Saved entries
Content starts
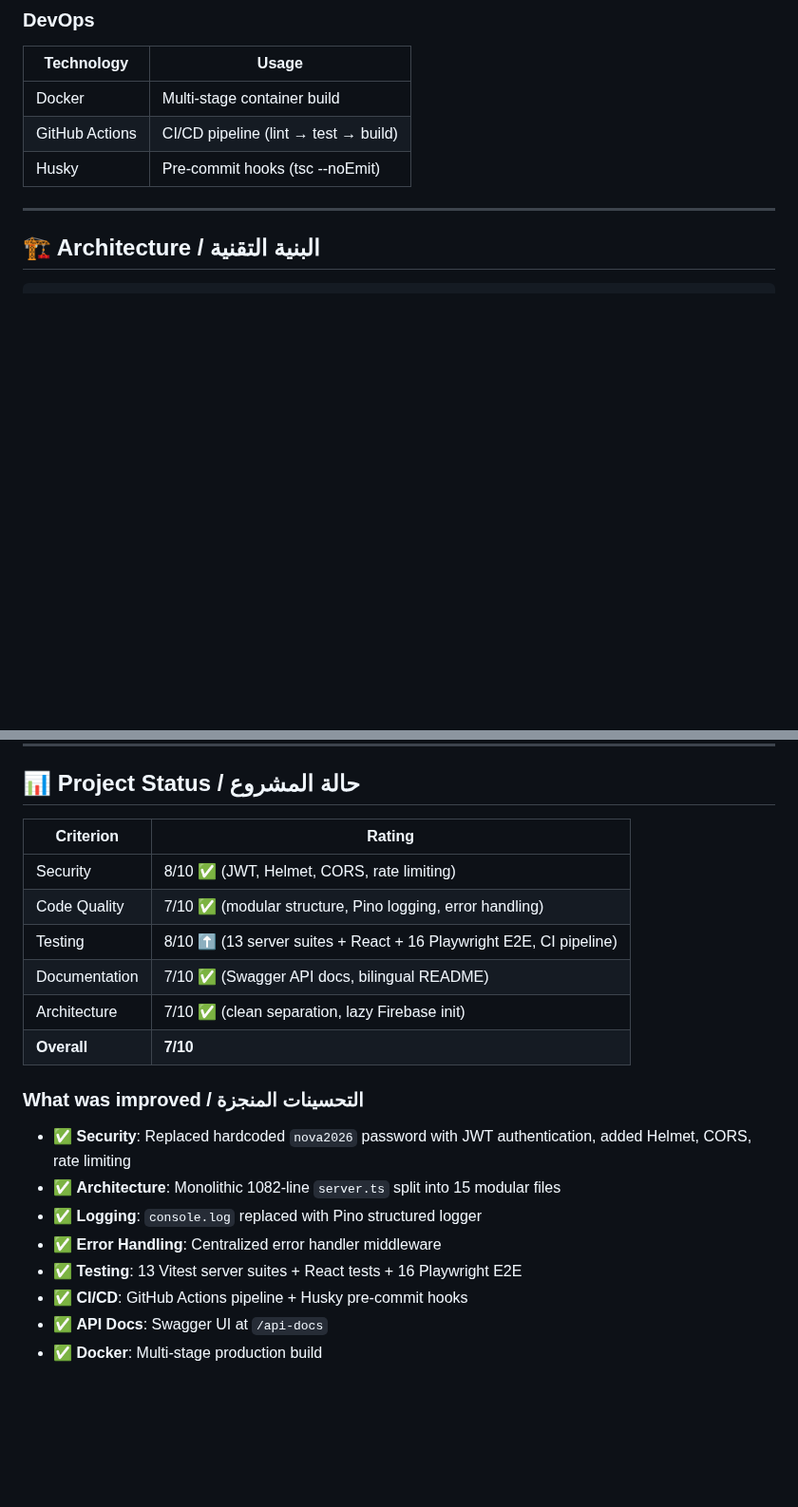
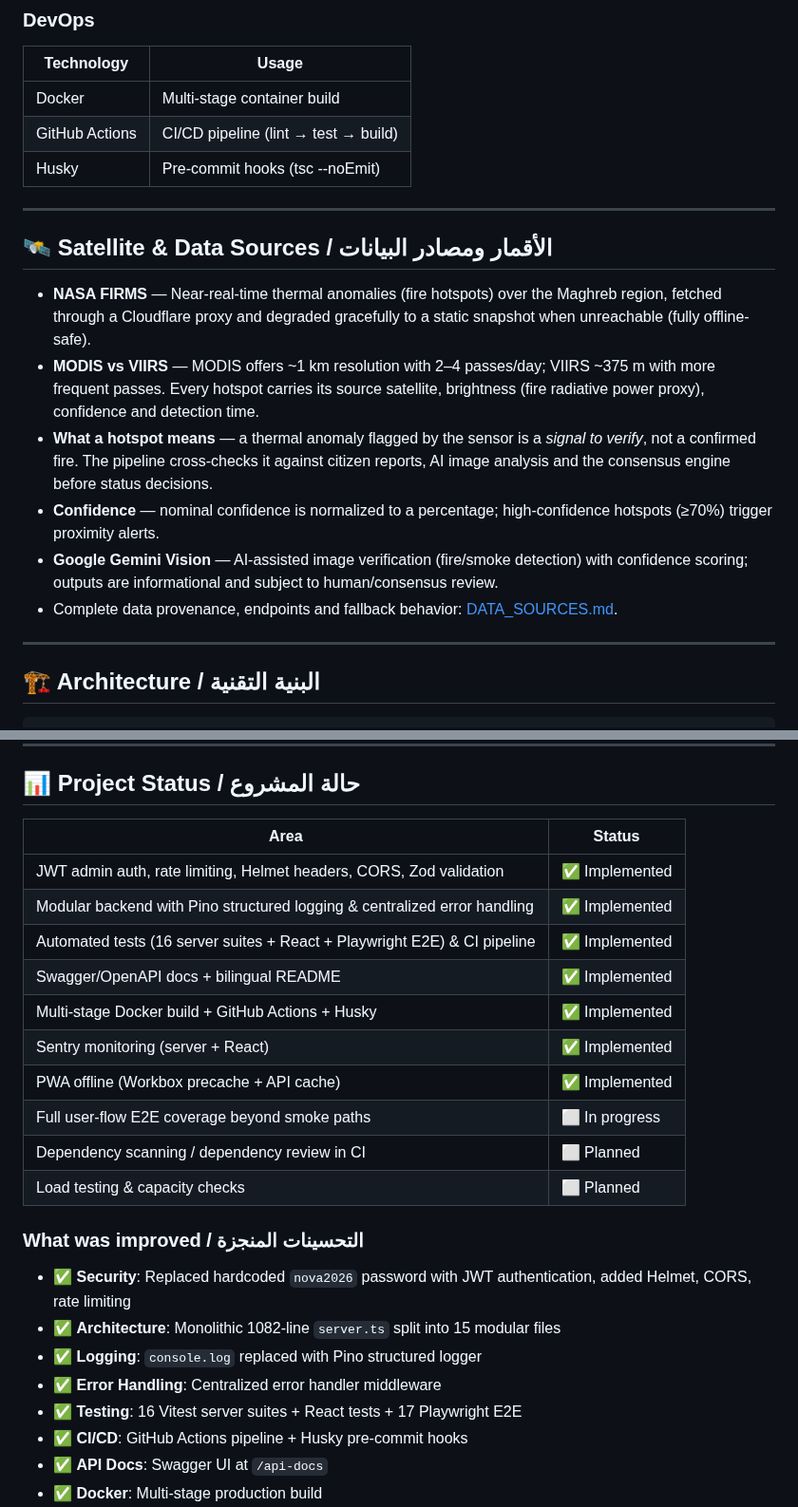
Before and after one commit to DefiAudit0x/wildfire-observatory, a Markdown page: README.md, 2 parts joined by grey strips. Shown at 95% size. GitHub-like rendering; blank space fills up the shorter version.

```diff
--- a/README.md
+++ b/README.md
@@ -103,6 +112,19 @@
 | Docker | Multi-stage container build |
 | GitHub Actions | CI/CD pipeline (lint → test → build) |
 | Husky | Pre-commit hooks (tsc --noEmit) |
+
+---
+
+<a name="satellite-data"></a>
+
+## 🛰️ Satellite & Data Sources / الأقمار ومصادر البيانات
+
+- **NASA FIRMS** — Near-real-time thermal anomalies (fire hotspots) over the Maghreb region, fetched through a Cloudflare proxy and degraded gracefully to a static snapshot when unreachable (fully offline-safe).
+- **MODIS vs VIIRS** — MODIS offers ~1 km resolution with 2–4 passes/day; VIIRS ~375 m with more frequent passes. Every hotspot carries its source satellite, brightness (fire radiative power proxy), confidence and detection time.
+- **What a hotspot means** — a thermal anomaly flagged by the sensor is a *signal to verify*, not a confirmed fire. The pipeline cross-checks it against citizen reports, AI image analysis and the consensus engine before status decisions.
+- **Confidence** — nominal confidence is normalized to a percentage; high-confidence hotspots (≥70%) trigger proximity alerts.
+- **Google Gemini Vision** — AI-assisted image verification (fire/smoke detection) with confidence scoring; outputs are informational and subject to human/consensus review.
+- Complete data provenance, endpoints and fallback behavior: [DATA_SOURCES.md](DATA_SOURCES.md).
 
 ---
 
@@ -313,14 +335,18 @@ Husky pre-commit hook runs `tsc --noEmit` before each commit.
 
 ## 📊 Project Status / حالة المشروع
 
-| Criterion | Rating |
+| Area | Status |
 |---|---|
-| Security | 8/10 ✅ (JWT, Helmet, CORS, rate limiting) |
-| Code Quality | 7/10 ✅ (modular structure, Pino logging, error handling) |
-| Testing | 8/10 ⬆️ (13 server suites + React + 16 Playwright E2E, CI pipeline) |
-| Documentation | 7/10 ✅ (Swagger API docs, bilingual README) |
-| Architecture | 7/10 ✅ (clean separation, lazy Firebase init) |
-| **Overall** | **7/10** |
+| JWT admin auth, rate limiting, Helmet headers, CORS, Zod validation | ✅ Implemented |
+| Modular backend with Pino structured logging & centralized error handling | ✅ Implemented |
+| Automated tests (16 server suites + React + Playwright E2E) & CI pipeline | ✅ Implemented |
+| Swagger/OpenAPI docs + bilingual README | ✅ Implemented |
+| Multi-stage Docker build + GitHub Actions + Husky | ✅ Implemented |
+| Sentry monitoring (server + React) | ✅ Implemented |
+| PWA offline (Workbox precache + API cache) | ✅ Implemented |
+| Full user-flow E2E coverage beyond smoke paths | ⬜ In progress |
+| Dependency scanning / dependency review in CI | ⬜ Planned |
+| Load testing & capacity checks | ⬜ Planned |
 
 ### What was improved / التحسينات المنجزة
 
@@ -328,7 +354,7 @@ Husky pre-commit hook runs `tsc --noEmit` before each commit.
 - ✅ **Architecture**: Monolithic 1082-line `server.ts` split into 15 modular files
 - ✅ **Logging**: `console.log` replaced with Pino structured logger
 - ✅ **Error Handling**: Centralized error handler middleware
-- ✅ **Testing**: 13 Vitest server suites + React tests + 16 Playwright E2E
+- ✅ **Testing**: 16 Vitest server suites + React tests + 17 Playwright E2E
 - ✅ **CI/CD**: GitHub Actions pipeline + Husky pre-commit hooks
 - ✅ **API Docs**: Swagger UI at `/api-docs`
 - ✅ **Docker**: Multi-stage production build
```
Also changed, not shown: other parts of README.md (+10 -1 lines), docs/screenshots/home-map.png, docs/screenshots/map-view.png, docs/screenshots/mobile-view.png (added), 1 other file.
Content ends
Content starts
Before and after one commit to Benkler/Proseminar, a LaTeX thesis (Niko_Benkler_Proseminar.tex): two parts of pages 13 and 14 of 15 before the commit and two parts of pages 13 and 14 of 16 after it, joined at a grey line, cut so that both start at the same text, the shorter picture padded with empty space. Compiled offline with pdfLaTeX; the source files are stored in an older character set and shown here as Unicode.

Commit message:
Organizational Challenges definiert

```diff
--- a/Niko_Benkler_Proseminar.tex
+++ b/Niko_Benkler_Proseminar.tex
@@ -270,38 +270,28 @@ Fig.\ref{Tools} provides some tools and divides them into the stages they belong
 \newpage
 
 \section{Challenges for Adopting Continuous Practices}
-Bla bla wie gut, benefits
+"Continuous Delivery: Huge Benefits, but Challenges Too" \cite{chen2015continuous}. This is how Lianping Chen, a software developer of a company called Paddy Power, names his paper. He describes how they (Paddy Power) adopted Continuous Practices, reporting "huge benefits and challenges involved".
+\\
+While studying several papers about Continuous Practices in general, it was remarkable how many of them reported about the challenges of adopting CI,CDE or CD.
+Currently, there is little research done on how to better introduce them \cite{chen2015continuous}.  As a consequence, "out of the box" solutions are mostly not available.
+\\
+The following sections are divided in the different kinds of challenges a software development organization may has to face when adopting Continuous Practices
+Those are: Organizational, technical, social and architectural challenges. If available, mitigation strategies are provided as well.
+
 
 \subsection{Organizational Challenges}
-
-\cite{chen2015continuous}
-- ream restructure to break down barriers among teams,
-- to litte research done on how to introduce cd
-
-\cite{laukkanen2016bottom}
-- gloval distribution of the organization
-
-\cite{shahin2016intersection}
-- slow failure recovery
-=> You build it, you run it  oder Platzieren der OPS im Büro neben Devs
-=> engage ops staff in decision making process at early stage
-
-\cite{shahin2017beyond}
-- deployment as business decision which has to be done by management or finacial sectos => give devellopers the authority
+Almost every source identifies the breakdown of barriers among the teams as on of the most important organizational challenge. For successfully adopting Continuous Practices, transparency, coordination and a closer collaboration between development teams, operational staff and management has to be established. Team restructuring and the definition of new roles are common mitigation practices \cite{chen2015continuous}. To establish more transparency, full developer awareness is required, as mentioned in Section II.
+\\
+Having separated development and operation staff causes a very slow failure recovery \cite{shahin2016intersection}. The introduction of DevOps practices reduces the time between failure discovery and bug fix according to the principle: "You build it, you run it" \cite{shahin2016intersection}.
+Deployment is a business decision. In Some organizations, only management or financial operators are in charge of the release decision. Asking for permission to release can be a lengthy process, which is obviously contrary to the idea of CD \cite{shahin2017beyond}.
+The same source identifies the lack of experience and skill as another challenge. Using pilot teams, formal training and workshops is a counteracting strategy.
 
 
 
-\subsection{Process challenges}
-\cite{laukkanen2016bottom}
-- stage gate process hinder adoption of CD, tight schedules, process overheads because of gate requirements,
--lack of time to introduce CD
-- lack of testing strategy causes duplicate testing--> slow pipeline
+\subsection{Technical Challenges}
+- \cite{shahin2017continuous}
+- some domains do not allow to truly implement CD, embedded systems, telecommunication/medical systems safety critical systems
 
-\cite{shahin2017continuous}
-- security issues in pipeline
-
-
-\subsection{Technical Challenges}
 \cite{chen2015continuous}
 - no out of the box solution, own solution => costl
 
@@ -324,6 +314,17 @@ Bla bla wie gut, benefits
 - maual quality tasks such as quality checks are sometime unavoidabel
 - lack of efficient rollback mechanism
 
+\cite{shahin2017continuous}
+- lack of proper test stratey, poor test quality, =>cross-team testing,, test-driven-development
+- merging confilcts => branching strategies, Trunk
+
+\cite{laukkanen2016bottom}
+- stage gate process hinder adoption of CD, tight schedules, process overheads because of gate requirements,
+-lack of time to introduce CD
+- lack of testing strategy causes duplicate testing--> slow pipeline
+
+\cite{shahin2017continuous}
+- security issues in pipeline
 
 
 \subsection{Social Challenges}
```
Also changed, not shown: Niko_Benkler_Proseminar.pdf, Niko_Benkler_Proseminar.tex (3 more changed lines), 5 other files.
Content ends
Work task: Among the entries above, which lines include "available"? List them all.

Result of this exercise:
+Currently, there is little research done on how to better introduce them \cite{chen2015continuous}.  As a consequence, "out of the box" solutions are mostly not available.
+Those are: Organizational, technical, social and architectural challenges. If available, mitigation strategies are provided as well.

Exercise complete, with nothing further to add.